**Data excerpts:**
>>

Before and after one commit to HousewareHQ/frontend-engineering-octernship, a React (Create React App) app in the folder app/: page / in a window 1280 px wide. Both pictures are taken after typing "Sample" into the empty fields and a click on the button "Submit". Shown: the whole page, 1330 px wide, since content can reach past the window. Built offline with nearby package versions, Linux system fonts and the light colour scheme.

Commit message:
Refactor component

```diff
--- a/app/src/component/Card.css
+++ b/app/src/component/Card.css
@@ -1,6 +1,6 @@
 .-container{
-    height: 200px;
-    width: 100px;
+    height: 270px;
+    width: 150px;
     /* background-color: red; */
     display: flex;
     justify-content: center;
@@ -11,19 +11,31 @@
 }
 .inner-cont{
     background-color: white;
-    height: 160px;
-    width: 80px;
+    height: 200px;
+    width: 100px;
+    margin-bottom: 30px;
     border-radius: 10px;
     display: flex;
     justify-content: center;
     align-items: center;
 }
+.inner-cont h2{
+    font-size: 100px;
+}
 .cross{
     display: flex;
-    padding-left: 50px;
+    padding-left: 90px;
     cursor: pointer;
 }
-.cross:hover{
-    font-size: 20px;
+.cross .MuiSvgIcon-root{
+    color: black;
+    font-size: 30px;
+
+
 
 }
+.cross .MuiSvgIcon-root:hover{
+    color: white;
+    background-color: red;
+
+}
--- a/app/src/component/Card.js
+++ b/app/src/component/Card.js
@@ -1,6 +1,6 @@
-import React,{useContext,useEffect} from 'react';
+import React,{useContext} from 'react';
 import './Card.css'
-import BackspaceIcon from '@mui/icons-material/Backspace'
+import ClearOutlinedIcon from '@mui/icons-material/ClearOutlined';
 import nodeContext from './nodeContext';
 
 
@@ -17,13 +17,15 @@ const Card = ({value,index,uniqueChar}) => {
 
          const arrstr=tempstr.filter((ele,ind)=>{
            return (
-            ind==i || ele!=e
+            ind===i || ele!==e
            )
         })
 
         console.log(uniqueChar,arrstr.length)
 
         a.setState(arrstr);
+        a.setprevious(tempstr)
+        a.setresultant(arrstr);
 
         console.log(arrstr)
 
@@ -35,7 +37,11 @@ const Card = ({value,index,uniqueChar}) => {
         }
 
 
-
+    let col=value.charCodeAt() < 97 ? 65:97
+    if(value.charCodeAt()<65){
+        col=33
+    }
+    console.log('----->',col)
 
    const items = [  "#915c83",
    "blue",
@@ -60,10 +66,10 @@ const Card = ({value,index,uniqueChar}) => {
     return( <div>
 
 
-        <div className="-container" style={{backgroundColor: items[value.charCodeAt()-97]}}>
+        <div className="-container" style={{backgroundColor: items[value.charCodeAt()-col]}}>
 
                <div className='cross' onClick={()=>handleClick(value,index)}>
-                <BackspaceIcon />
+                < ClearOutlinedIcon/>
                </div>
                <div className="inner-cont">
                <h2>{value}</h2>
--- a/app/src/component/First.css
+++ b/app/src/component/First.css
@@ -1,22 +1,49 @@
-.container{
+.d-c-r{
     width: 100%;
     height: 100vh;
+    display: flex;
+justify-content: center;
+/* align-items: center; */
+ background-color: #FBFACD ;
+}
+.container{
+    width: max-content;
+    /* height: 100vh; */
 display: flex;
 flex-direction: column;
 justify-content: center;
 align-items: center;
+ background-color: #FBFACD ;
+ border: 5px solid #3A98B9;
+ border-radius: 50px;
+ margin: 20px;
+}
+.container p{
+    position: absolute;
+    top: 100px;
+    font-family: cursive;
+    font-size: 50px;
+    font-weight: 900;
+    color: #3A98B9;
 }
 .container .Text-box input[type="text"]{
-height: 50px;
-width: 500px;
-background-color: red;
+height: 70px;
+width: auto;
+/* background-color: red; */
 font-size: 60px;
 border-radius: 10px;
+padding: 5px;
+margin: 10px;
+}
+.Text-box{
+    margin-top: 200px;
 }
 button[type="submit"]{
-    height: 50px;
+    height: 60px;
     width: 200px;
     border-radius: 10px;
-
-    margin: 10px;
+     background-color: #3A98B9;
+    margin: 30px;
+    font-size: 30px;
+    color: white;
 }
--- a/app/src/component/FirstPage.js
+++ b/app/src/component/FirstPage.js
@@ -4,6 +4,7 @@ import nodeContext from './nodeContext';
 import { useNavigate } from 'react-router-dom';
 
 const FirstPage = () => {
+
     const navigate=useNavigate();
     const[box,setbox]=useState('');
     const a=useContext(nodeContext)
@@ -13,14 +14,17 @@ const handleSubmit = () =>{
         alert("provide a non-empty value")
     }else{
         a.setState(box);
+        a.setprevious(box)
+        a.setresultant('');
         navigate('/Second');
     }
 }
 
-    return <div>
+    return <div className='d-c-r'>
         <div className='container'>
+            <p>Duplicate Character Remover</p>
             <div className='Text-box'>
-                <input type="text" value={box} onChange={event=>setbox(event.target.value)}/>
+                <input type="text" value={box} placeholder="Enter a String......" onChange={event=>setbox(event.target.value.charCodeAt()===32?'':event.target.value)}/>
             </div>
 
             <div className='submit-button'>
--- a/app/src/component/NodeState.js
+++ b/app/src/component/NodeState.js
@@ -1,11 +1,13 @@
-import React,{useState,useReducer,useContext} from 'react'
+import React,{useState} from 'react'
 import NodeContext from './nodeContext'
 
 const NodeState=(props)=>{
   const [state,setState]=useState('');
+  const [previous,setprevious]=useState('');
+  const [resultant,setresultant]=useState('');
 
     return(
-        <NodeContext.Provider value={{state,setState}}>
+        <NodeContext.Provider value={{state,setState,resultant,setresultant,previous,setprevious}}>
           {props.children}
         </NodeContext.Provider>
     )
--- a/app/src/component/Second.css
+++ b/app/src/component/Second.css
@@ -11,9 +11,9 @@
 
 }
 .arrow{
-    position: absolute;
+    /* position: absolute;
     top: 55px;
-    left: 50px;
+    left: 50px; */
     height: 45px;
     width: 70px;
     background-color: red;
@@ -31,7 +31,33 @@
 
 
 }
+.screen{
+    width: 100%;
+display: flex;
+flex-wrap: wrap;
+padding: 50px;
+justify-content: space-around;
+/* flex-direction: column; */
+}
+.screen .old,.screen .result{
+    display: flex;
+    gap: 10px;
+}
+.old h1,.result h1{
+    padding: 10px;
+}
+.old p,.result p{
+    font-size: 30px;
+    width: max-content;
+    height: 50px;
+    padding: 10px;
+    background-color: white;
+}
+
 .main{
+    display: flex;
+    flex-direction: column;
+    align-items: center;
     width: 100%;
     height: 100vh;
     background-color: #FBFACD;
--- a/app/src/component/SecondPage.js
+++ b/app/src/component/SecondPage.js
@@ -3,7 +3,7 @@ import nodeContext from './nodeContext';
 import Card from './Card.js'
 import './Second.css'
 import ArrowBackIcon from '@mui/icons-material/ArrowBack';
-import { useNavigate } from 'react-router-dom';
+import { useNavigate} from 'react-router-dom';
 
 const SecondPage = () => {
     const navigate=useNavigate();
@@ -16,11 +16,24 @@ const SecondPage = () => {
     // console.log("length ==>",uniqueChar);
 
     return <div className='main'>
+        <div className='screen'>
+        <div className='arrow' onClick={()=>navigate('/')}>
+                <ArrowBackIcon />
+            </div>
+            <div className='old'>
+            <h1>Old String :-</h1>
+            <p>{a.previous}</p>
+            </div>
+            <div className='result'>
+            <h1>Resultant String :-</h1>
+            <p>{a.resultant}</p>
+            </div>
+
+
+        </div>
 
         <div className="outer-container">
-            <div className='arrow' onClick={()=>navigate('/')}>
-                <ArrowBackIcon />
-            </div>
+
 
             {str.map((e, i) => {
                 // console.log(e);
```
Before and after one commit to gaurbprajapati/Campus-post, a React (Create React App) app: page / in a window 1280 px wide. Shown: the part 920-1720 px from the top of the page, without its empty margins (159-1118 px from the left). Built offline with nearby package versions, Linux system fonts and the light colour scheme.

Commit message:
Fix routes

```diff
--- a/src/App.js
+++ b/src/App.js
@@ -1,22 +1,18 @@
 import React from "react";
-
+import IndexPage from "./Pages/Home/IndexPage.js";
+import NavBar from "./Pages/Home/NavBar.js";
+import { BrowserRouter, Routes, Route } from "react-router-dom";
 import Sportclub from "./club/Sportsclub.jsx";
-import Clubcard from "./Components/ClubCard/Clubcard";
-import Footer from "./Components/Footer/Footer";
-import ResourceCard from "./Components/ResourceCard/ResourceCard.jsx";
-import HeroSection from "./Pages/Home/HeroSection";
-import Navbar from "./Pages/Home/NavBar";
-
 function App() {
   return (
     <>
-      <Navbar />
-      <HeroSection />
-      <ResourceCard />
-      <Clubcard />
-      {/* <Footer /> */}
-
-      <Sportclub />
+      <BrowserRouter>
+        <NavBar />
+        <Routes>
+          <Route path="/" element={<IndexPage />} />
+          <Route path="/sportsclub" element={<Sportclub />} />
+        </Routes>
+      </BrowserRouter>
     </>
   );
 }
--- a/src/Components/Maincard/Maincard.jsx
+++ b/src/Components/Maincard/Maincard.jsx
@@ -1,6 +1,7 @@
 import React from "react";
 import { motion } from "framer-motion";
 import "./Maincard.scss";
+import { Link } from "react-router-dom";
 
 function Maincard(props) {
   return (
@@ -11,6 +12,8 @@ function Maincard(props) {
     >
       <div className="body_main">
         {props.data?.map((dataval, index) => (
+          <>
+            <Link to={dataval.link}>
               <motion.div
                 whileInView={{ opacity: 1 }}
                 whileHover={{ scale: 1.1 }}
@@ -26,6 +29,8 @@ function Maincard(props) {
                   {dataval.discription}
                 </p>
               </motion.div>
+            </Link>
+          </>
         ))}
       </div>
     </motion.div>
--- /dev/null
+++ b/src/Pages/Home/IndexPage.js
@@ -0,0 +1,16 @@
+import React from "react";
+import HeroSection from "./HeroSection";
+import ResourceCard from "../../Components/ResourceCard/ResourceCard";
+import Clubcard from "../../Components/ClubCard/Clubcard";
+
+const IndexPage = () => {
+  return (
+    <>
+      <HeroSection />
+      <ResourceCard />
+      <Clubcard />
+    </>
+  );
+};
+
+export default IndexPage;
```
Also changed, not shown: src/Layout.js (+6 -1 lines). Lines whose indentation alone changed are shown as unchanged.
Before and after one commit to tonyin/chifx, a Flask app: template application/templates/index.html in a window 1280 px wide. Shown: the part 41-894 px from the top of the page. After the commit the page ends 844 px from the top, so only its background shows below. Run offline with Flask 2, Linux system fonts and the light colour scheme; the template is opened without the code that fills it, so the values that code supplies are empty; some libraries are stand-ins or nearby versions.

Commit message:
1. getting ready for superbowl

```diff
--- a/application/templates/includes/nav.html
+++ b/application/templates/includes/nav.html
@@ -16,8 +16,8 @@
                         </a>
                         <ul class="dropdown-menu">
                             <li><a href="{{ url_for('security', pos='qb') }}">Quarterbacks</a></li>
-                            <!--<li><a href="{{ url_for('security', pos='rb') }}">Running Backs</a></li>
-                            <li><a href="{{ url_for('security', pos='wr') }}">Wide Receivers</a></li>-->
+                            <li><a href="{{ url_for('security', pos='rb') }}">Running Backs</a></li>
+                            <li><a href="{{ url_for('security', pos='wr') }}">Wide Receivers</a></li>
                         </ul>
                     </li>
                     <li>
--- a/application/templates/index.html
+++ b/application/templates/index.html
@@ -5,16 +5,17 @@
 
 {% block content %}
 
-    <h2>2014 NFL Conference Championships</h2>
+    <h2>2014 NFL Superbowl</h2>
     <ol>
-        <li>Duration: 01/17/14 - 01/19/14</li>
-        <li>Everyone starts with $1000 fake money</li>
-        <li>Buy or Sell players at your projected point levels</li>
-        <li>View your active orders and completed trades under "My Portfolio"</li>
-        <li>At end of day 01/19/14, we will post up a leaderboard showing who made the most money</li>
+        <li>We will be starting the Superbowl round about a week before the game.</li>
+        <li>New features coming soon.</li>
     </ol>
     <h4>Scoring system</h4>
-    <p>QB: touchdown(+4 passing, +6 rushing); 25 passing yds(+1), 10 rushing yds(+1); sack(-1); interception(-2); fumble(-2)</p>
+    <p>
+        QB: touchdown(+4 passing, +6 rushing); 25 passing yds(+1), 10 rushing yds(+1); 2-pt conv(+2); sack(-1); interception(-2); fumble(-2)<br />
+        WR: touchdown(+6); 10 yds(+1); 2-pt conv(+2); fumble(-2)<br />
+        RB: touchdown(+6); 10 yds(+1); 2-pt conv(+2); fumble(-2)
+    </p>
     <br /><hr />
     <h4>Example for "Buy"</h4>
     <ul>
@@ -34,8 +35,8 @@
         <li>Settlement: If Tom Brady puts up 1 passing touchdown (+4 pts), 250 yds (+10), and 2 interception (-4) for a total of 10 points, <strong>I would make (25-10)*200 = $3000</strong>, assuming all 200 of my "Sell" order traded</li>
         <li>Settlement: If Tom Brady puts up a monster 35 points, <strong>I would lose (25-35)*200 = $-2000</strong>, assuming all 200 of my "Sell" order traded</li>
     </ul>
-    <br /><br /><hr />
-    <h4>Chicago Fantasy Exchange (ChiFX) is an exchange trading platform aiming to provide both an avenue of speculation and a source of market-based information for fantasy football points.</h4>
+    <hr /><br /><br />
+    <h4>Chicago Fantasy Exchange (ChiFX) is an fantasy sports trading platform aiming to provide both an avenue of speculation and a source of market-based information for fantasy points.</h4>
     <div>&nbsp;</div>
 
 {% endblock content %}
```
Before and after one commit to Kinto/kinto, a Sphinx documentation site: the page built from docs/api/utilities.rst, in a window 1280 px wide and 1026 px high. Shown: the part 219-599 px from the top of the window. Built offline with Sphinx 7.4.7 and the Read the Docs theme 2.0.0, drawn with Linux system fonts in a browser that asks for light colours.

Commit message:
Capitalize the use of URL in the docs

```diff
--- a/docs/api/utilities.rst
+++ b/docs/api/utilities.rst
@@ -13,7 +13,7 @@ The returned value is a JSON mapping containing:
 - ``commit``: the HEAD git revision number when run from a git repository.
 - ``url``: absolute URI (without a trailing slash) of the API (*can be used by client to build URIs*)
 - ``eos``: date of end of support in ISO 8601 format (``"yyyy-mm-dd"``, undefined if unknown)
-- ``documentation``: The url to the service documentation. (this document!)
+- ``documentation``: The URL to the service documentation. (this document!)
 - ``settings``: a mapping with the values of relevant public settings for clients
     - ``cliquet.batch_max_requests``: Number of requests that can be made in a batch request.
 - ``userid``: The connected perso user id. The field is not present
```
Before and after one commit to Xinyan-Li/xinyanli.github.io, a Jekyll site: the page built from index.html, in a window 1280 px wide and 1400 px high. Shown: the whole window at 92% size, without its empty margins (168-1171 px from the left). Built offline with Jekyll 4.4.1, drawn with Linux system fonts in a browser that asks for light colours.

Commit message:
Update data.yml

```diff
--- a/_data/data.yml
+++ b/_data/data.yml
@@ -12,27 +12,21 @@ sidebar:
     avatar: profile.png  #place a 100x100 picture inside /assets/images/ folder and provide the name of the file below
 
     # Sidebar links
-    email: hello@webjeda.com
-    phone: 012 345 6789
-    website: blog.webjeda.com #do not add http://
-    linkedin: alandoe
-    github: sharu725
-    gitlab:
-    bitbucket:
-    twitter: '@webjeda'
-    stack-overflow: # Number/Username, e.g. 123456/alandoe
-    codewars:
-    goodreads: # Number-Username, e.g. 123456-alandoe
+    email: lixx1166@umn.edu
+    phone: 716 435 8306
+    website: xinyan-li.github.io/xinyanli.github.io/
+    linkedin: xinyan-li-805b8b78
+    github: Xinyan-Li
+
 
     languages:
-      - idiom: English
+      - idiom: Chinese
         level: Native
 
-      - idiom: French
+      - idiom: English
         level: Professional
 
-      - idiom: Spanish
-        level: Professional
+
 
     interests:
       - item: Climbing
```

<<

**Exercise goal:** Where the word "center" appears in a line of the data above, tally that line; then give the total and nothing more.

**Task solution:** 8